21. II. V. Isolation Of The Later Latin Cities As Respected Private Rights
22. II. V. Crises Within The Romano-Latin League
23. II. IV. South Etruria Roman
Struggle Of The Italians Against Rome
Wars Between The Sabellians And Tarentines-- Archidamus-- Alexander The Molossian--

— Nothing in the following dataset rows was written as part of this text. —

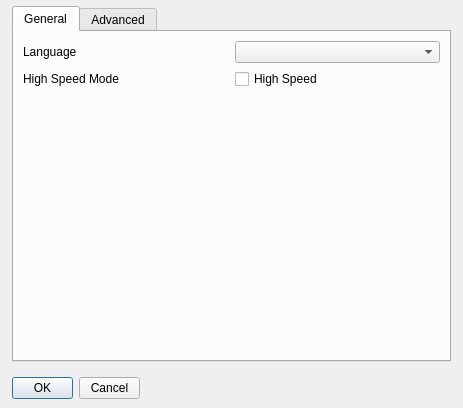
Above: src/windows/preferences-window.ui from flux3dp/swiftray before the change. Below: the same form after it.
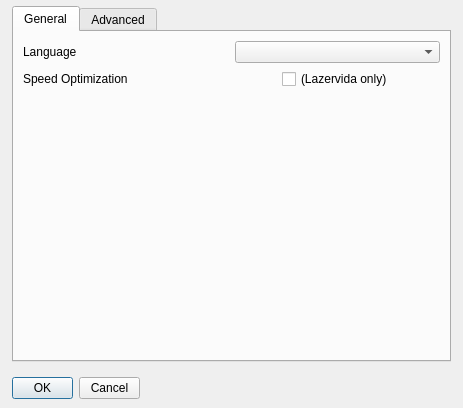
That is the form after the change.

Commit message: Update preference info

What changed in the file:
```diff
--- a/src/windows/preferences-window.ui
+++ b/src/windows/preferences-window.ui
@@ -65,14 +65,14 @@
        <item>
         <widget class="QLabel" name="label_2">
          <property name="text">
-          <string>High Speed Mode</string>
+          <string>Speed Optimization</string>
          </property>
         </widget>
        </item>
-       <item>
+       <item alignment="Qt::AlignHCenter">
         <widget class="QCheckBox" name="checkBox">
          <property name="text">
-          <string>High Speed</string>
+          <string>(Lazervida only)</string>
          </property>
         </widget>
        </item>
```
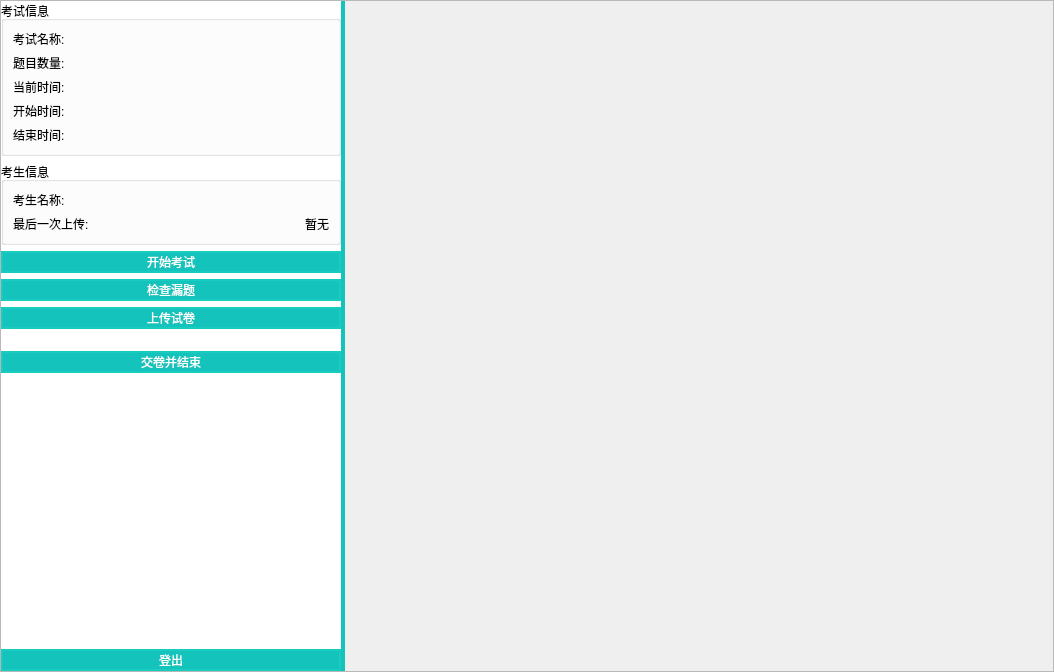
Above: SubWidget/examview.ui from jkjkil4/ExamSysStudent before the change. Below: the same form after it.
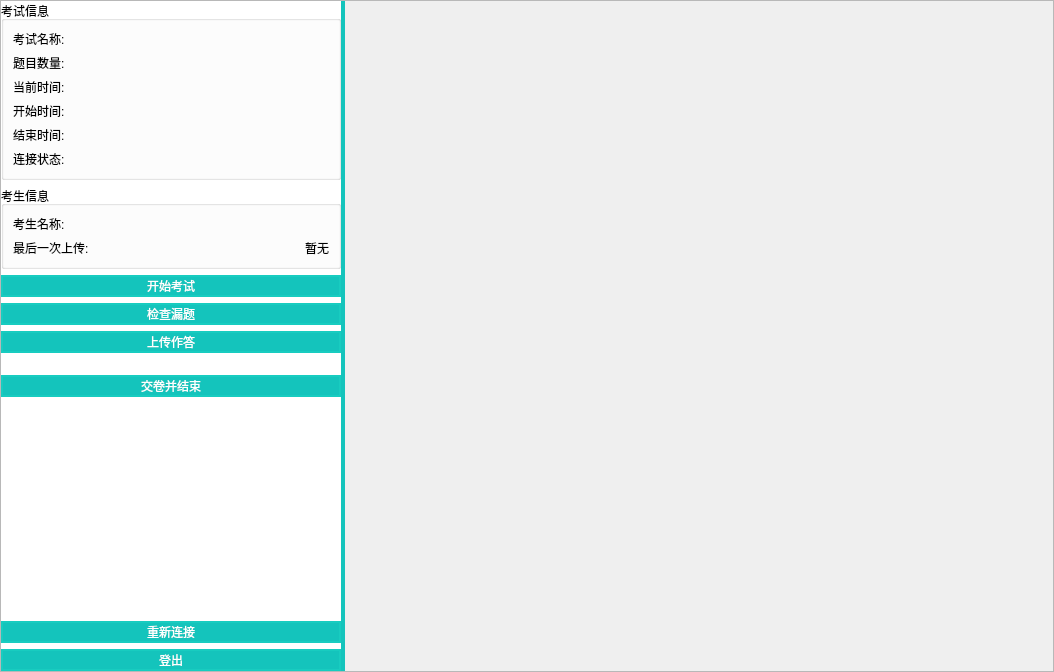
That is the form after the change.

The edit to the form file:
```diff
--- a/SubWidget/examview.ui
+++ b/SubWidget/examview.ui
@@ -83,7 +83,7 @@
 	background-color: rgb(17,171,164);
 }</string>
       </property>
-      <layout class="QVBoxLayout" name="verticalLayout_3" stretch="0,0,0,1,0,0">
+      <layout class="QVBoxLayout" name="verticalLayout_3" stretch="0,0,0,1,0,0,0">
        <item>
         <widget class="QGroupBox" name="boxExamInfo">
          <property name="title">
@@ -210,6 +210,27 @@
             </item>
            </layout>
           </item>
+          <item>
+           <layout class="QHBoxLayout" name="layoutSrvStat" stretch="0,1">
+            <item>
+             <widget class="QLabel" name="labelSrvStatText">
+              <property name="text">
+               <string>连接状态:</string>
+              </property>
+             </widget>
+            </item>
+            <item>
+             <widget class="QLabel" name="labelSrvStat">
+              <property name="text">
+               <string/>
+              </property>
+              <property name="alignment">
+               <set>Qt::AlignRight|Qt::AlignTrailing|Qt::AlignVCenter</set>
+              </property>
+             </widget>
+            </item>
+           </layout>
+          </item>
          </layout>
         </widget>
        </item>
@@ -308,7 +329,7 @@
           <item>
            <widget class="QPushButton" name="btnUpload">
             <property name="text">
-             <string>上传试卷</string>
+             <string>上传作答</string>
             </property>
            </widget>
           </item>
@@ -364,6 +385,13 @@
          </property>
         </spacer>
        </item>
+       <item>
+        <widget class="QPushButton" name="btnReconnect">
+         <property name="text">
+          <string>重新连接</string>
+         </property>
+        </widget>
+       </item>
        <item>
         <widget class="QPushButton" name="btnExit">
          <property name="text">
```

While the Romans were fighting on the Liris and Volturnus, other conflicts agitated the south-east of the peninsula. The wealthy merchant-republic of Tarentum, daily exposed to more serious peril from the Lucanian and Messapian bands and justly distrusting its own sword, gained by good words and better coin the help of -condottieri- from the mother-country. The Spartan king, Archidamus, who with a strong band had come to the assistance of his fellow-Dorians, succumbed to the Lucanians on the same day on which Philip conquered at Chaeronea (416); a retribution, in the belief of the pious Greeks, for the share which nineteen years previously he and his people had taken in pillaging the sanctuary of Delphi. His place was taken by an abler commander, Alexander the Molossian, brother of Olympias the mother of Alexander the Great. In addition to the troops which he had brought along with him he united under his banner the contingents of the Greek cities, especially those of the Tarentines and Metapontines; the Poediculi (around Rubi, now Ruvo), who like the Greeks found themselves in danger from the Sabellian nation; and lastly, even the Lucanian exiles themselves, whose considerable numbers point to the existence of violent internal troubles in that confederacy. Thus he soon found himself superior to the enemy. Consentia (Cosenza), which seems to have been the federal headquarters of the Sabellians settled in Magna Graecia, fell into his hands. In vain the Samnites came to the help of the Lucanians; Alexander defeated their combined forces near Paestum.